You can use Samsung Pay in South Korea, the USA, China, Spain, Singapore, Australia, Brazil, Puerto Rico, Russia, Malaysia, Canada, United Kingdom, Thailand, Taiwan, and Turkey. The only downside is that Samsung Pay only works on newer phone models, as it is a hardware edition. Currently it works on Samsung Galaxy S6, Samsung Galaxy S7, Samsung Galaxy Note 5, Samsung Galaxy A5, Samsung Galaxy A7, Samsung Galaxy A9, Samsung Galaxy Note 7, Samsung Galaxy C5, Samsung Galaxy C7, & the Samsung Gear S2 watch.
Future of Digital Payment Systems
Imagine not having to carry around all your debit/credit cards, reward cards, and gift cards, and being able to have them all virtually in one place! Your wallet would be thanking you, not stretching its seams out and over stuffing it with cards galore.

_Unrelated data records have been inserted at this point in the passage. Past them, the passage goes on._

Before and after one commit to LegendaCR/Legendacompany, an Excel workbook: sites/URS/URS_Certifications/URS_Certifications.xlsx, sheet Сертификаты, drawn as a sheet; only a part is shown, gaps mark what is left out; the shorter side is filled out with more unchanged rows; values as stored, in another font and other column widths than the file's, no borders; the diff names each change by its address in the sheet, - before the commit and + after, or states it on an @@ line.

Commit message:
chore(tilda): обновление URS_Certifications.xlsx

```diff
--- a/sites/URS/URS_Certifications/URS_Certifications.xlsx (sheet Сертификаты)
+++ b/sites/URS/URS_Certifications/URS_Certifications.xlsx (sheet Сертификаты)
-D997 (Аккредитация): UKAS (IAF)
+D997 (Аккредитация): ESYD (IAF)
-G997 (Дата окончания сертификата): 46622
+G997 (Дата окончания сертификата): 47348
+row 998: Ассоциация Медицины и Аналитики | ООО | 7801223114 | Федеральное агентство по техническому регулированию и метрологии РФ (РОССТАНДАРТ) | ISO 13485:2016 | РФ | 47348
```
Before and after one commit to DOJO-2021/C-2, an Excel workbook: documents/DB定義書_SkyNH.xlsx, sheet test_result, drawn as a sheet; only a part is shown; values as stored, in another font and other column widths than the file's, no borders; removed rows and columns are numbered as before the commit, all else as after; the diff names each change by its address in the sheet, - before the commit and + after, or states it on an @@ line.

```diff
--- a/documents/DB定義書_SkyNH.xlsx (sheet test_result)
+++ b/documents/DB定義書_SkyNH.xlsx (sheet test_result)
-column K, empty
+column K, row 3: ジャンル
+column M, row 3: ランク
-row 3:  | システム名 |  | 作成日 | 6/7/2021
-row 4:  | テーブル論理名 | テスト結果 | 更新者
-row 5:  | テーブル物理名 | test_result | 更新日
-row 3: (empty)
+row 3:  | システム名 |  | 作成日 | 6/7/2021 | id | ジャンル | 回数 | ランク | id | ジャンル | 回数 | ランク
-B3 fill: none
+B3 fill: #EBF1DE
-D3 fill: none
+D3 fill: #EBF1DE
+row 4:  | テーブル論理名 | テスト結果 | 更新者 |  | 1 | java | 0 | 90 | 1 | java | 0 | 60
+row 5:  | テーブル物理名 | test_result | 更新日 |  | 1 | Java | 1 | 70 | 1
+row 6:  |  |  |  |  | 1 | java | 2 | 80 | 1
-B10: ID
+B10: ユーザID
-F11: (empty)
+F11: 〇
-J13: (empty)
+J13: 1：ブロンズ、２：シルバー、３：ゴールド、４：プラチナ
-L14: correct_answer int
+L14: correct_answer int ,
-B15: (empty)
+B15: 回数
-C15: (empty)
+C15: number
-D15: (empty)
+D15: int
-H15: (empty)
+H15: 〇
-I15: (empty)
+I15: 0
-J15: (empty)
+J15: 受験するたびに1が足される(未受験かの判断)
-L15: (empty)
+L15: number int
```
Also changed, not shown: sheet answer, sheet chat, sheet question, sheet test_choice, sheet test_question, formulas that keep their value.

This feature is also handy for those that want to keep track of every expenditure they make, as it not only is saved on the digital payment system you choose, but on your card statement as well.
Unfortunately, not everyone is using this amazing feature on their phones. Some people are a little hesitant to add their financial information on a smartphone.
Fears such as losing your smartphone and allowing someone to have access to your credit card or debit card information can be an unnerving feeling. This leads to many users not to use this new feature provided by most smartphone operating systems.
Most of these fears are unwarranted however, as there are several security precautions to prevent just anyone from using this feature on your phone, or from extracting financial info if your phone is lost or stolen. There have been no recorded incidents in which financial information has been stolen from using these Digital Payment Systems.
All three digital payment platforms change the original credit card numbers in order to ensure that if anyone ever had access to your digital payment account, they would not be able to steal your credit card information or have it hacked into. The other nice thing is for the devices that have the updated finger print scanner, it adds an extra security, as no one else could use that payment system without having your thumb print or security passcode you set up. Another great thing about using the NFC technology means that unless you are millimeters from the mobile payment device, you would not be able to complete the transaction, transferring your money from your debit/credit card.
With everything new, people will always be skeptical. For those of you that are old enough to remember the first time a website allowed you to use your credit card to purchase something, people were very cynical about putting their credit card information online. We will just have to see how this new technology pans out, or if a marketing plan is in order to make people feel more secure.